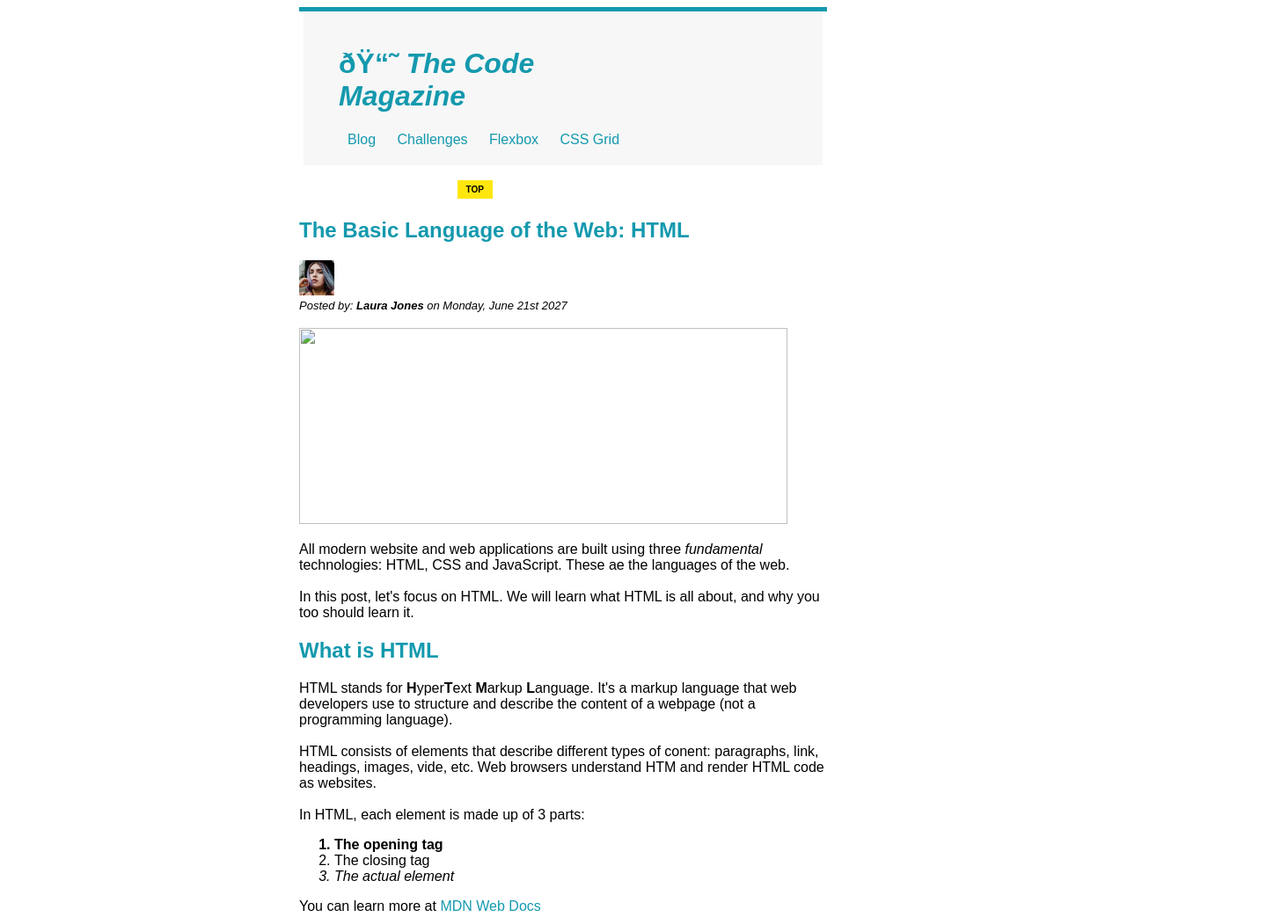
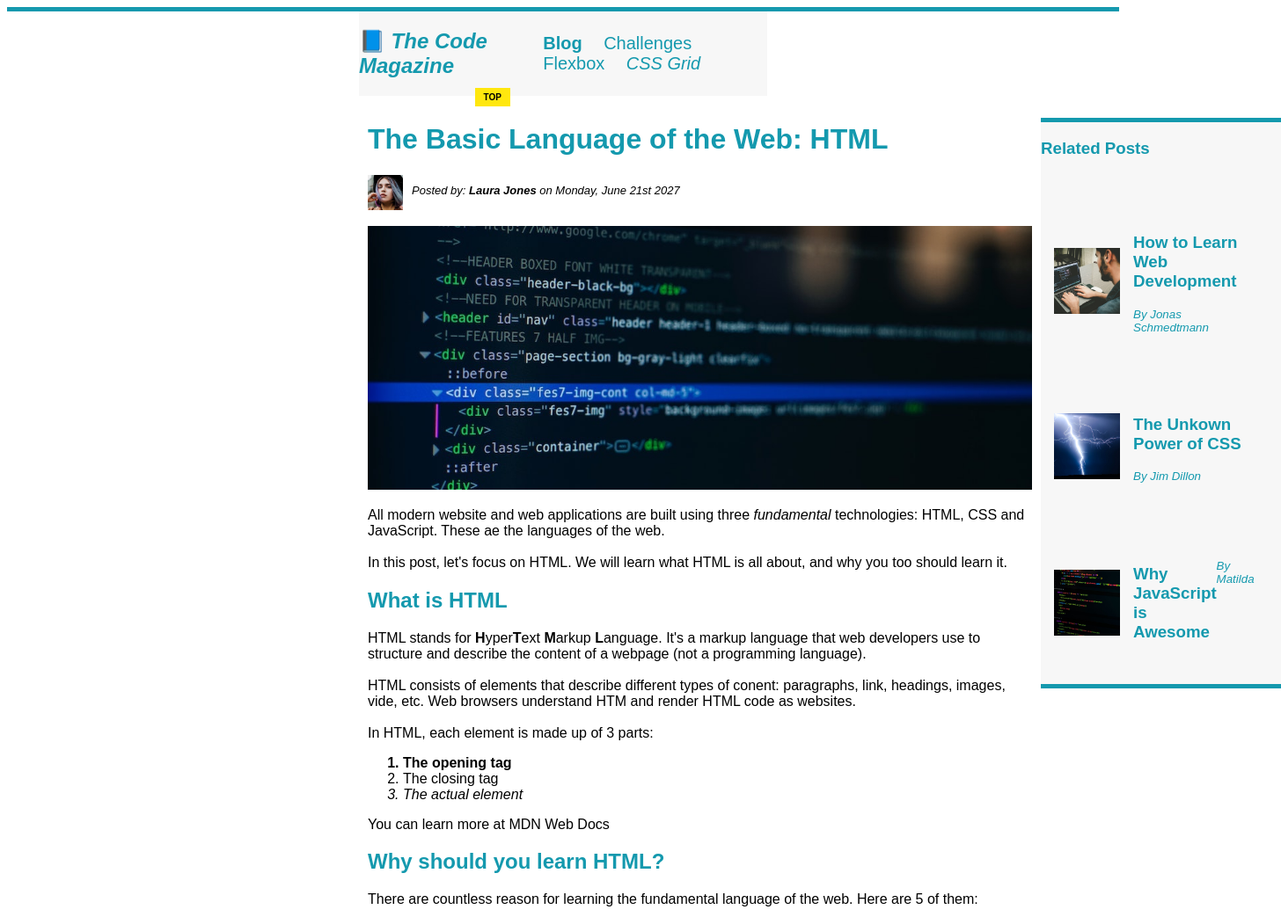
Before and after one commit to JAPDelgado/Web-Tech, a plain HTML site: page Index.html in a window 1280 px wide. Shown: the top 1043 px of the page at 88% size, 1456 px wide, since content can reach past the window. Drawn offline with Linux system fonts and the light colour scheme.

Commit message:
Week 8 output

```diff
--- a/Assets/style.css
+++ b/Assets/style.css
@@ -1,46 +1,105 @@
-header{
-    background-color: #f7f7f7;
-    padding: 20px 40px;
-    padding-left: auto;
-    padding-right: 200px;
-    margin-bottom: 60px;
-    margin-left: auto;
-    margin-right: auto;
-    width: 350px;
-}
-
-.a-link{
+.a-link {
   padding: 10px 10px;
 }
 
-body{
+body {
   border-top: 5px solid rgb(20, 153, 174);
   font-family: Arial;
-    margin-left: auto;
-    margin-right: auto;
-    width: 600px;
 }
 
-aside{
-        border-top: 5px solid rgb(20, 153, 174);;
-        border-bottom: 5px solid rgb(20, 153, 174);;
+aside {
+  border-top: 5px solid rgb(20, 153, 174);
+  border-bottom: 5px solid rgb(20, 153, 174);
   background-color: #f7f7f7;
   padding: 20px 40px;
   padding-left: 40px;
   padding-right: 40px;
-        width: 400px;
-        height: 500px;
+  width: 200px;
+  height: 4 00px;
+  float: right;
+  font-size: small;
 }
 
-h1{
-    color:rgb(20, 153, 174);
+h1 {
+  color: rgb(20, 153, 174);
+  display: inline-block;
+  min-width: 77px;
+}
+
+.navHeader {
+  margin-right: auto;
+}
+
+.nav {
+  list-style-type: none;
+}
+
+.nav li {
+  display: inline-block;
+  font-size: 20px;
+  margin-right: 20px;
+}
+
+.contentHeader {
+  display: flex;
+  justify-content: flex-end;
+  align-items: center;
+  background-color: #f7f7f7;
+
+  margin-left: 400px;
+  margin-right: 400px;
+}
+
+.content {
+  margin-left: 400px;
+  margin-right: 400px;
+}
+
+.row {
+  display: flex;
+}
+
+.column-left {
+  flex: 70%;
+  padding: 10px;
+}
+
+.column-right {
+  flex: 30%;
+}
+
+.center {
+  width: 50%;
+  padding: 10px;
+}
+
+.content-right {
+  justify-content: flex-end;
+}
+
+.sidecontent-title {
+  flex-grow: 2;
+}
+
+.divCenter {
+  display: flex;
+  align-items: center;
+}
+
+.p-2 {
+  padding: 15px;
+}
+
+.img {
+  height: 75px;
+  width: 75px;
 }
 
 h2 {
-    color:rgb(20, 153, 174);
+  color: rgb(20, 153, 174);
 }
 
-h2::after{
+h2::after {
   content: "TOP";
   background-color: #ffe70e;
   color: black;
@@ -49,8 +108,8 @@ h2::after{
   display: inline-block;
   padding: 5px 10px;
   position: absolute;
-    top: 205px;
-    right: 720px;
+  top: 100px;
+  right: 700px;
 }
 
 article {
@@ -58,31 +117,31 @@ article {
   font-size: small;
 }
 
-.strong-title{
+.strong-title {
   align-content: center;
 }
 
-a:visited{
-    color:rgb(20, 153, 174);
+a:visited {
+  color: rgb(20, 153, 174);
   font-size: small;
 }
 
-a:hover{
-    color:rgb(20, 153, 174);
+a:hover {
+  color: rgb(20, 153, 174);
   font-size: small;
-    background-color: rgb(51,51,51);
+  background-color: rgb(51, 51, 51);
 }
 
-a:active{
-    color:rgb(20, 153, 174);
+a:active {
+  color: rgb(20, 153, 174);
   font-size: small;
 }
 
-p:first-child{
-    color:rgb(20, 153, 174);
+p:first-child {
+  color: rgb(20, 153, 174);
 }
 
-p:nth-child(2){
+/* p:nth-child(2){
     font-weight: bold;
 }
 
@@ -91,36 +150,39 @@ p:nth-child(4){
 }
 
 p:nth-child(6){
+    font-style: italic;
+}
+*/
+
+.sidecontent {
+  background-color: #f7f7f7;
+  border-top: 5px solid rgb(20, 153, 174);
+  border-bottom: 5px solid rgb(20, 153, 174);
+  border-width: 5px;
+  border-color: rgb(20, 153, 174);
+  align-items: center;
+  margin-top: 25px;
+  align-items: center;
+}
+
+h3{
+    color: rgb(20, 153, 174);
+}
+
+.subcontent {
+  font-style: italic;
+  font-size: smaller;
+}
+
+li:first-child {
   font-weight: bold;
+}
+
+li:last-child {
   font-style: italic;
 }
 
-li:first-child{
-    font-weight: bold;
-}
 
-li:last-child{
-    font-style: italic;
-}
-
-.li-diff{
-    font-style: italic;
-}
-
-.li-linkdiff{
-    color:rgb(20, 153, 174);
-}
-
-button{
-    margin-left: 1000px;
-    margin-bottom: 2000;
-
-}
-
-button{
-    right: 1000px;
-}
-
-button:hover{
+button:hover {
   color: pink;
 }
--- a/Index.html
+++ b/Index.html
@@ -3,37 +3,55 @@
 <header>
     <link href="Assets/style.css" rel="stylesheet" />
 
-            <h1> 📘 <i> The Code Magazine </i> </h1>
-            <a class="a-link" href="" style="text-decoration:none";>Blog</a>
-            <a class="a-link" href="" style="text-decoration:none";>Challenges</a>
-            <a class="a-link" href="" style="text-decoration:none";>Flexbox</a>
-            <a class="a-link" href="" style="text-decoration:none";>CSS Grid</a>
-        <br>
+    <div class="contentHeader">
+        <h2 class="navHeader"> 📘 <i> The Code Magazine </i> </h2>
+
+        <ul class="nav">
+            <li><a href="" style="text-decoration:none" ;>Blog</a></li>
+            <li><a href="" style="text-decoration:none" ;>Challenges</a></li>
+            <li><a href="" style="text-decoration:none" ;>Flexbox</a></li>
+            <li><a href="" style="text-decoration:none" ;>CSS Grid</a></li>
+        </ul>
+    </div>
+
+    </div>
+
 </header>
 
 <body>
-        <h2>The Basic Language of the Web: HTML </h2>
-
+    <!-- Main Body -->
+    <div class="content">
+        <!-- Main Content -->
+        <div class="row">
+            <!-- Left Column -->
+            <div class="column-left">
+                <h1>The Basic Language of the Web: HTML </h1>
+                <br>
+                <div class="row">
                     <img src="laura-jones.jpg" height="40" width="40">
-
-        <article>
+                    <article class="center">
                         Posted by: <strong> Laura Jones </strong> on Monday, June 21st 2027
                     </article>
-
+                </div>
                 <br>
 
-        <img src="post-image.jpg" height="223" width="555;">
+                <img src="post-img.jpg" height="300" width="755">
 
                 <p>
-            All modern website and web applications are built using three <i>fundamental</i> technologies: HTML, CSS and JavaScript. These ae the languages of the web. <br> <br>
-            In this post, let's focus on HTML. We will learn what HTML is all about, and why you too should learn it. <br>
+                    All modern website and web applications are built using three <i>fundamental</i> technologies: HTML,
+                    CSS and JavaScript. These ae the languages of the web. <br> <br>
+                    In this post, let's focus on HTML. We will learn what HTML is all about, and why you too should
+                    learn it. <br>
                 </p>
 
                 <h2> What is HTML </h2>
 
                 <p>
-            HTML stands for <strong>H</strong>yper<strong>T</strong>ext <strong>M</strong>arkup <strong>L</strong>anguage.  It's a markup language that web developers use to structure and describe the content of a webpage (not a programming language). <br> <br>
-            HTML consists of elements that describe different types of conent: paragraphs, link, headings, images, vide, etc. Web browsers understand HTM and render HTML code as websites. <br> <br>
+                    HTML stands for <strong>H</strong>yper<strong>T</strong>ext <strong>M</strong>arkup
+                    <strong>L</strong>anguage. It's a markup language that web developers use to structure and describe
+                    the content of a webpage (not a programming language). <br> <br>
+                    HTML consists of elements that describe different types of conent: paragraphs, link, headings,
+                    images, vide, etc. Web browsers understand HTM and render HTML code as websites. <br> <br>
                     In HTML, each element is made up of 3 parts:
                 </p>
 
@@ -43,7 +61,8 @@
                     <li>The actual element</li>
                 </ol>
 
-        <p> You can learn more at <a class="li-linkdiff" href="HTML: HyperText Markup Language | MDN (mozilla.org)" style="text-decoration:none";> MDN Web Docs</a> </p>
+                <p> You can learn more at <ahref="HTML: HyperText Markup Language | MDN (mozilla.org)
+                        style="text-decoration:none" ;> MDN Web Docs</a> </p>
 
                 <h2>Why should you learn HTML?</h2>
 
@@ -54,31 +73,78 @@
                     <li>To hand-craft beautiful websites instead of relying on tools like Worpress or Wix</li>
                     <li>To build web applications
                     <li>To Impress friends</li>
-            <li>To have fun &#128512; <meta charset="UTF-8"> </li>
+                    <li>To have fun &#128512;
+                        <meta charset="UTF-8">
+                    </li>
                 </ul>
-
                 <p>
                     Hopefully you learned something new here. See you next time!
                     <br>
                     <br>
+            </div>
+            <!-- /Left Column -->
+            <!-- Right Column -->
+            <div class="column-right">
+                <div class="sidecontent">
+                    <div class="sidecontent-title">
+                        <h3 class="htitle"><strong>Related Posts </strong></h3> <br>
+                    </div>
+                    <div class="row p-2">
+                        <div class="divCenter">
+                            <img class="img" src="related-1.jpg">
+                        </div>
+                        <div class="p-2">
+                            <div>
+                                <h3>How to Learn Web Development</h3>
+                            </div>
+                            <div>
+                                <p class="subcontent">By Jonas Schmedtmann</p>
+                            </div>
+                        </div>
+                    </div>
 
-        <aside>
-            <strong class="strong-title">Related Posts</strong>
-        </p>
+                    <div class="row p-2">
+                        <div class="divCenter">
+                            <img class="img" src="related-2.jpg">
+                        </div>
+                        <div class="p-2">
+                            <div>
+                                <h3>The Unkown Power of CSS</h3>
+                            </div>
+                            <div>
+                                <p class="subcontent">By Jim Dillon</p>
+                            </div>
+                        </div>
+                    </div>
 
-        <ul>
-            <li> <img src="related-1.jpg" height="100" width="100"> <a href="" style="text-decoration:none";>How to Learn Web Development</a></li>
-            <p>By Jonas Schmedtmann</p>
-            <li> <img src="related-2.jpg" height="100" width="100"> <a href="" style="text-decoration:none";>The Unkown Powers of CSS</a></li>
-            <p>By Jim Dillon</p>
-            <li class="li-diff"> <img src="related-3.jpg" height="100" width="100" > <a href="" style="text-decoration:none";>Why JavaScript is Awesome</a></li>
-            <p>By Matilda</p>
-        </ul>
-        </aside>
+                    <div class="row p-2">
+                        <div class="divCenter">
+                            <img class="img" src="related-3.jpg">
+                        </div>
+                        <div class="row p-2">
+                            <div>
+                                <h3>Why JavaScript is Awesome</h3>
+                            </div>
+                            <div>
+                                <p class="subcontent">By Matilda</p>
+                            </div>
+                        </div>
+                    </div>
+                </div>
+            </div>
+            <!-- /Right Column -->
+        </div>
+        <!-- /Main Content -->
+
+    </div>
+    <!-- /Main Body -->
+
+    <div class="row content-right">
+        <button> ❤️ Like </button>
+    </div>
 </body>
-
-    <footer>
+<footer class="content">
     Copyright © 2027 by The Code Magazine
 </footer>
-    <button> ❤️ Like</button>
+
 </html>
```
Also changed, not shown: related-3.jpg (added). Lines whose indentation alone changed are shown as unchanged.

==========

DESCRIPTION OF THE TASK: Please copy out every line of the preceding listing that carries "bold".

ANSWER SECTION:
     font-weight: bold;
   font-weight: bold;
-    font-weight: bold;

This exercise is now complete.